/---

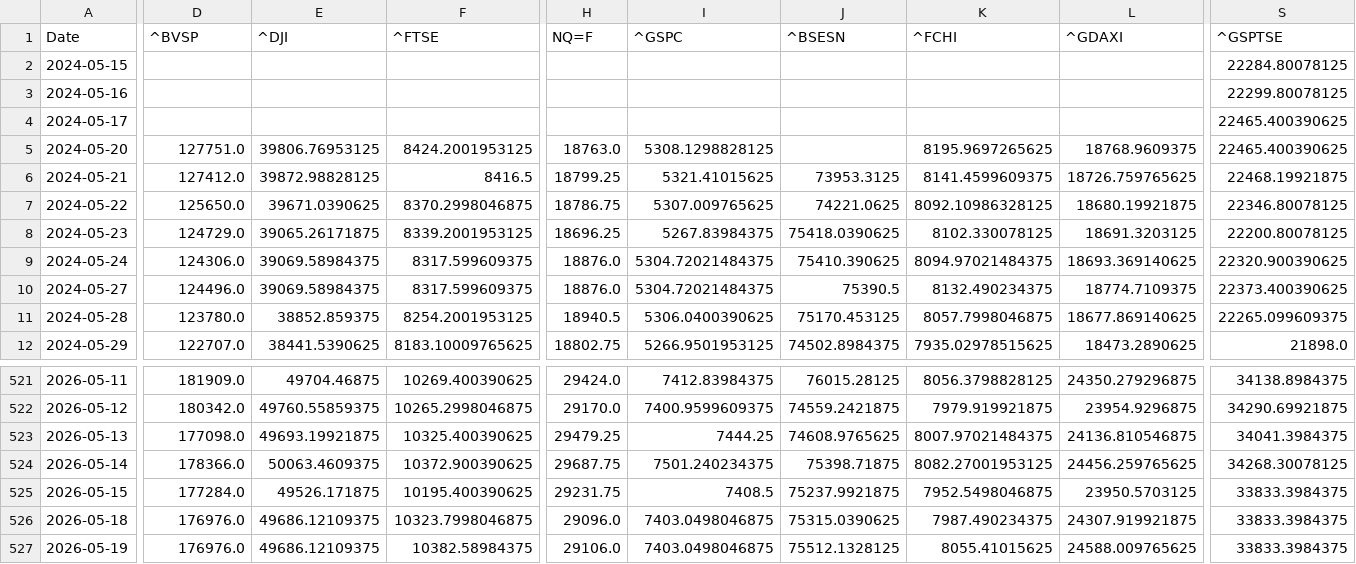
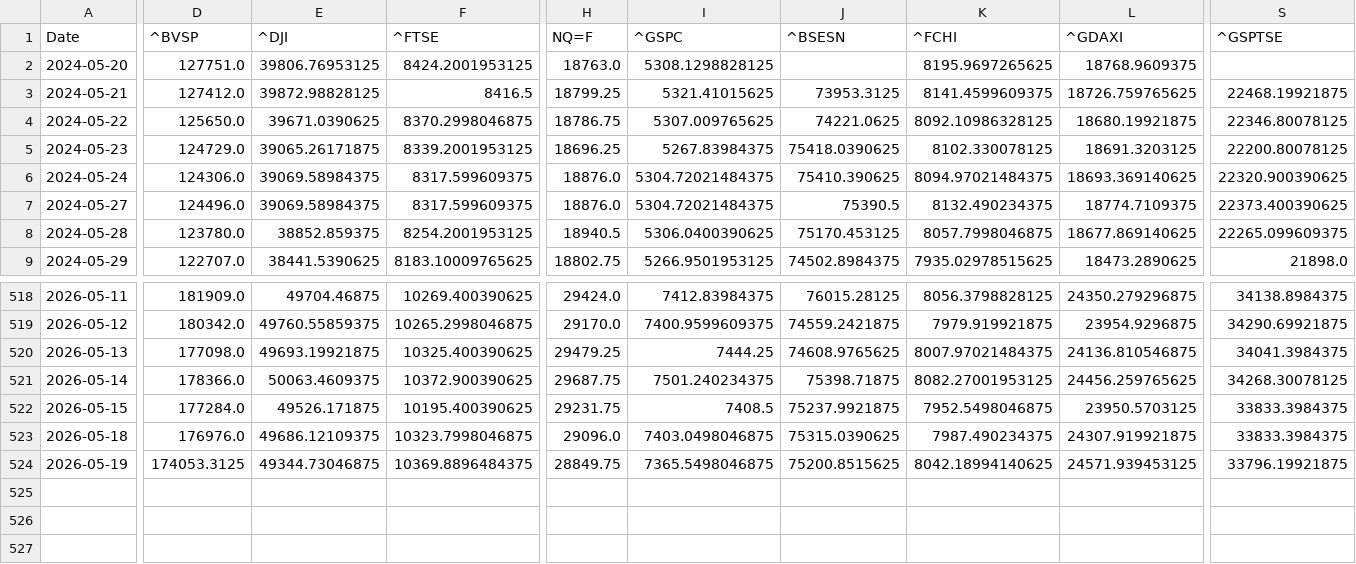
Before and after one commit to rhtjn3-sketch/Stock-Analysis, a CSV file: world_indices_master.csv, drawn as a sheet; only a part is shown, gaps mark what is left out; removed rows and columns are numbered as before the commit, all else as after; rows hold the shown columns only; the diff covers the shown part only; the diff names each change by its address in the sheet, - before the commit and + after, or states it on an @@ line.

Commit message:
Automated Market Data Update

```diff
--- a/world_indices_master.csv
+++ b/world_indices_master.csv
-row 2: 2024-05-15 |  |  |  |  |  |  |  |  | 22284.80078125
-row 3: 2024-05-16 |  |  |  |  |  |  |  |  | 22299.80078125
-row 4: 2024-05-17 |  |  |  |  |  |  |  |  | 22465.400390625
-S2 (^GSPTSE): 22465.400390625
+S2 (^GSPTSE): (empty)
-D524 (^BVSP): 176976.0
+D524 (^BVSP): 174053.3125
-E524 (^DJI): 49686.12109375
+E524 (^DJI): 49344.73046875
-F524 (^FTSE): 10382.58984375
+F524 (^FTSE): 10369.8896484375
-H524 (NQ=F): 29106.0
+H524 (NQ=F): 28849.75
-I524 (^GSPC): 7403.0498046875
+I524 (^GSPC): 7365.5498046875
-J524 (^BSESN): 75512.1328125
+J524 (^BSESN): 75200.8515625
-K524 (^FCHI): 8055.41015625
+K524 (^FCHI): 8042.18994140625
-L524 (^GDAXI): 24588.009765625
+L524 (^GDAXI): 24571.939453125
-S524 (^GSPTSE): 33833.3984375
+S524 (^GSPTSE): 33796.19921875
```
Also changed, not shown: 4 edited cells elsewhere in this file, macro_master.csv, nifty_indices_master.csv, 4 other files.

\---

To do: Answer with a number only: how many lines above have the word "GSPTSE"?

Answer for the task: 4